For the marinade:
1 large poussin
Juice of 1 large orange
1 tsp mixed spice
½ tsp ground cinnamon
¼ tsp ground allspice
Large pinch of ground cloves
½ tsp sea salt
For the spice butter:
25g unsalted butter, at room temperature
½ tsp mixed spice
¼ tsp ground cinnamon
1 pinch ground allspice
1 pinch ground cloves
For the clementines:
1 tbsp cognac or brandy
Freshly ground black pepper
For the gravy:
½ tbsp cornflour stirred into ½ tbsp cold water
A generous glug of cognac or brandy
Sea salt and freshly ground black pepper
To make the marinade pour the orange juice, spices and salt into a large plastic bag.
Use a sharp knife to pierce your bird all over, put it in the bag and seal it with a knot in the top. Massage until the poussin is well coated and leave in the fridge overnight, or marinate it in the morning in time for dinner. You don’t have to, but I like to shake the bag a little to move the marinade around each time I’m at the fridge to fetch something.
Boil a kettle and pour boiling water over the clementines in a small saucepan. Bring to the boil, reduce the heat and simmer with a lid on the pan for 20 mins. Remove the clementines to cool.
Pre-heat the oven to 200C and let the poussin, still in its marinade, come up to room temperature. Take the bird out of the bag and transfer it to a roasting pan and roast for an hour. Meanwhile, combine the butter and the spices to create spiced butter for basting, and halve the cooked clementines.
After half an hour, remove the bird from the oven and baste with half the spice butter. Place the clementines around the poussin, splash with cognac or brandy and season with freshly ground black pepper. Return to the oven for another 15 mins, before basting with the rest of the butter and returning to the oven.

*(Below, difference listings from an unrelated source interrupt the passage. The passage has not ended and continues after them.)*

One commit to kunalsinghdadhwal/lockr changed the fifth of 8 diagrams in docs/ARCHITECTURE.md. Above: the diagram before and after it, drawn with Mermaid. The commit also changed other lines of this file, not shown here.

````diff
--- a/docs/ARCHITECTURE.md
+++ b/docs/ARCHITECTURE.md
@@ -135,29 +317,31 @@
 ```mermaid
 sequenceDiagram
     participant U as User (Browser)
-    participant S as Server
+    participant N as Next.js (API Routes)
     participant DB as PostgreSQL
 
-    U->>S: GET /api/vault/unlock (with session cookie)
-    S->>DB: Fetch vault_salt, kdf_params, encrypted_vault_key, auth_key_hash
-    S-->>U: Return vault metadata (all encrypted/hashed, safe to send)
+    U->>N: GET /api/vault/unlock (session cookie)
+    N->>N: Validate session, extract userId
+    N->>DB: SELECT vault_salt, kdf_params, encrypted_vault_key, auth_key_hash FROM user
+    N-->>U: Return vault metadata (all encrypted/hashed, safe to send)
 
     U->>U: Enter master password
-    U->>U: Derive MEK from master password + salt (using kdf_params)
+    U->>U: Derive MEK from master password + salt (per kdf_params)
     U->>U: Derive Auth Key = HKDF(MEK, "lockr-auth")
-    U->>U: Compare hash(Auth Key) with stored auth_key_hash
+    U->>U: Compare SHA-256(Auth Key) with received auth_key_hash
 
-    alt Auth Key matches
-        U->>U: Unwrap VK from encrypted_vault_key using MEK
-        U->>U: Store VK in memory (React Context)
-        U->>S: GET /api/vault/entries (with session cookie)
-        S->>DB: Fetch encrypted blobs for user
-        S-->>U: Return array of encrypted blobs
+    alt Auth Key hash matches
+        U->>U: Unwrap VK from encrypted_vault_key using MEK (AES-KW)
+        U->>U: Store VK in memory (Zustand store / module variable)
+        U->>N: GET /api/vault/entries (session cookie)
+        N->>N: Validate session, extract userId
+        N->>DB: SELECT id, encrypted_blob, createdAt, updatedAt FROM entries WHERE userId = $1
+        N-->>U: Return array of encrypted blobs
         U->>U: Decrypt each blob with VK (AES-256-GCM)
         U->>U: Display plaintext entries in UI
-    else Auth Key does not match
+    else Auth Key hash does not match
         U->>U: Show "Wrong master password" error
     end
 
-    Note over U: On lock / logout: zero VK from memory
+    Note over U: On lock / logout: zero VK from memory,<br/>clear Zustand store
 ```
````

After a total cooking time of 1 hour, remove the bird, check it is done, then place it on a warm plate covered with foil and leave to rest while you make the gravy and dish up whatever vegetables you’re planning on presenting as accompaniments.
Recipe: Rachel Phipps